But have you also noticed that as children get older, questioning takes on a new meaning? Older children are thought of as pests when they ask a lot of questions. Often, adults shut them down and stop answering. And as we graduate into adulthood, many times questioning is viewed as disagreement, causing trouble, and challenging authority. We eventually learn to stop…stop questioning, stop wondering, stop learning.
The invention and popularity of the Internet has been a catalyst for humans to be able to question. If I want an answer to something, often Google can find it for me. Just today I wanted to find out how to get to someone’s house. Google showed me how long it would take, if there was any construction going on, multiple routes, and even what it looked like if I was standing in front of the house. We have more information at our fingertips than we ever have before, and Google doesn’t make me feel dumb for asking a question.
But even though Google can quench our thirst for knowledge and satiate our curiosity, what about those things that Google can’t answer? Humans are built for interaction and a search engine just won’t cut it. Technology definitely has it’s place in our lives, but most often, we see great strides in innovation, transformation, and change when we can interact with each other face to face.
That’s where we should take advantage of the power of questions.

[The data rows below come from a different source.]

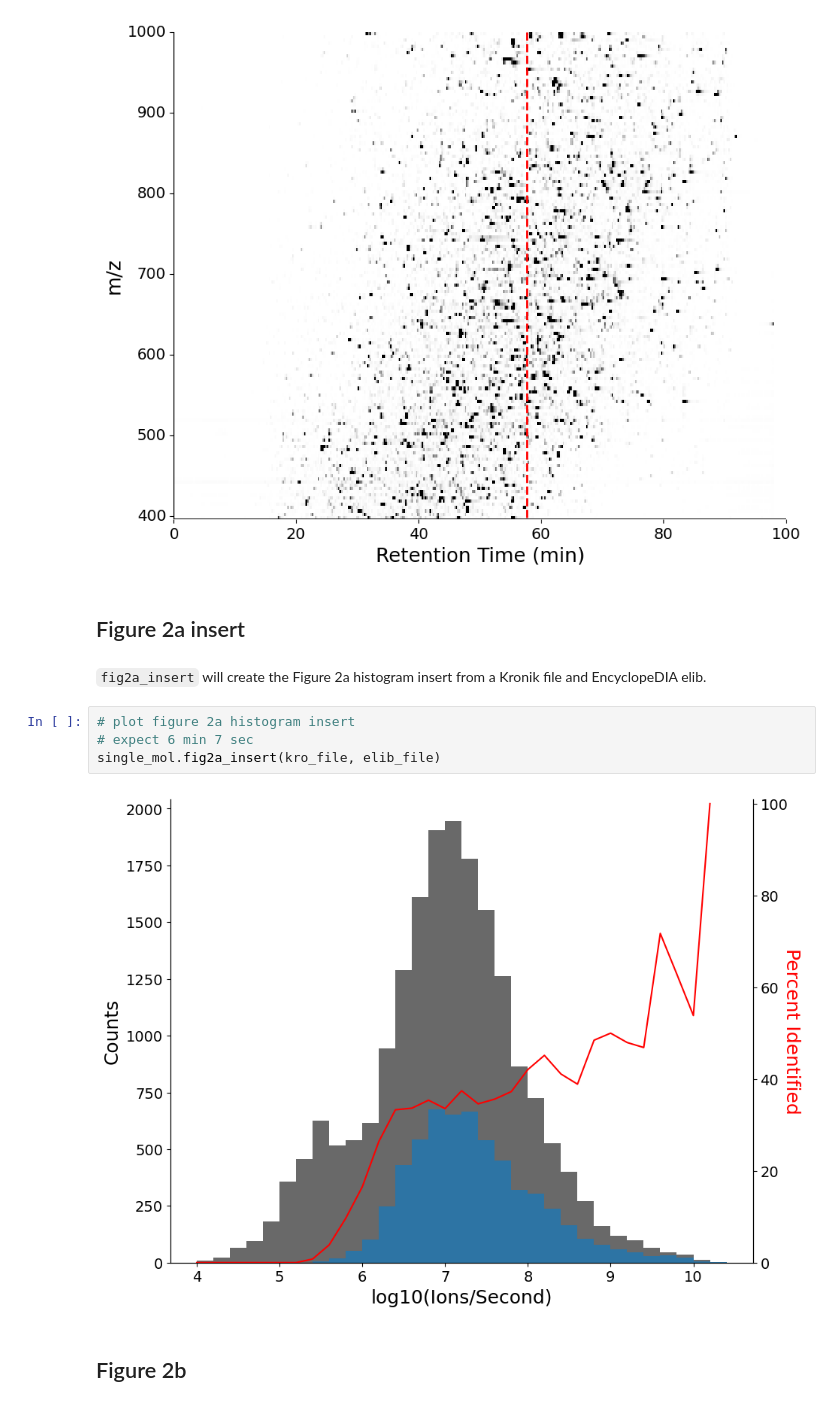
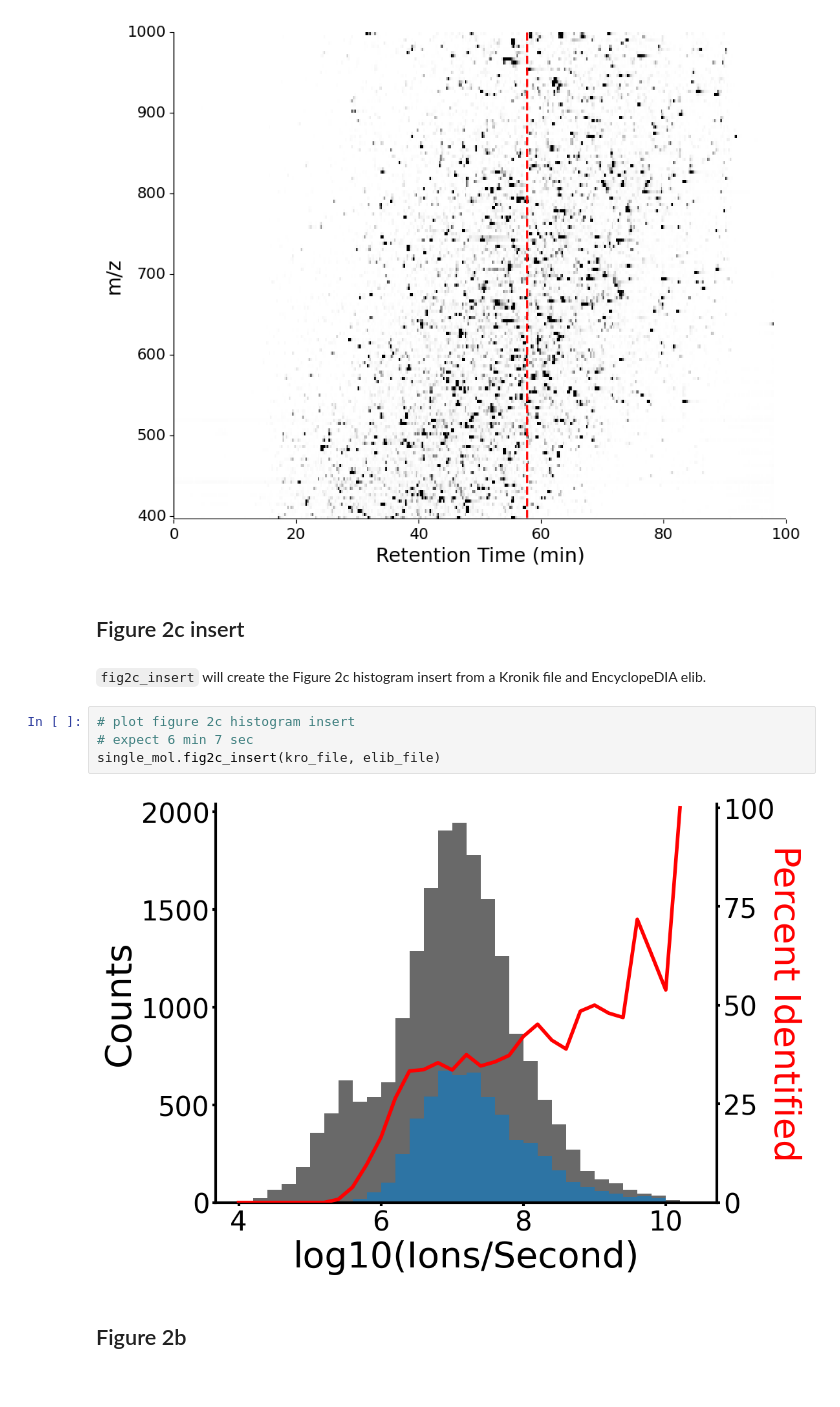
Before and after one commit to uw-maccosslab/single_molecule_counting, a Jupyter notebook: docs/example.ipynb, the cells around one changed output. Saved outputs shown, nothing was run; the diff lists cells and outputs as text.

```diff
--- a/docs/example.ipynb
+++ b/docs/example.ipynb
@@ -42,15 +42,15 @@ single_mol.fig2a(mzml_file, bin_rt_list, bin_mz_list, manu_mzml=True)
 # %% [output]
 [figure]
 # %% [markdown]
-## Figure 2a insert
+## Figure 2c insert
 # %% [markdown]
-`fig2a_insert` will create the Figure 2a histogram insert from a Kronik file and EncyclopeDIA elib.
+`fig2c_insert` will create the Figure 2c histogram insert from a Kronik file and EncyclopeDIA elib.
 # %%
-# plot figure 2a histogram insert
+# plot figure 2c histogram insert
 # expect 6 min 7 sec
-single_mol.fig2a_insert(kro_file, elib_file)
+single_mol.fig2c_insert(kro_file, elib_file)
 # %% [output]
-[figure, old version]
+[figure, new version]
 # %% [markdown]
 ## Figure 2b
 # %% [markdown]
```
Also changed, not shown: parts of 3 cells of this notebook, 5 other files.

I always find it odd that there are people who view questions as a form of disrespect, an annoyance, or someone just being nosy. Maybe a question is interest. Maybe a question is to understand better. Maybe a question is a springboard. Maybe a question is a chance to learn.
But the funny thing about questions is that chance to learn isn’t one sided. You see, the questioner may be attempting to learn through the question, but we as the receiver have the chance to learn as well. We gain insight into someone else’s mind and thoughts. We gain a new perspective. That may spark something in us, change our minds, inspire new ideas, or even make us rethink everything.
Sometimes as leaders, we view questions as a threat. When we have made a decision, and sometimes spent a great deal of time thinking about all of our options, we don’t like someone coming in a questioning that decision. Honestly, it’s downright scary. I am lucky to work closely with two people who encourage just that. And even though it’s still really challenging, they have taught me to not be afraid, not to be self centered, not to be embarrassed, and most importantly, to trust.
If we can disconnect ourselves from the fear of questions, we will find what makes us great. The interaction we receive will be worth the risk. No amount of Googling will give us the power of the questions of the human beings around us. Learn from that power. Capitalize on it. For every great idea started with a small thought that was built on by many, asking questions all along the way.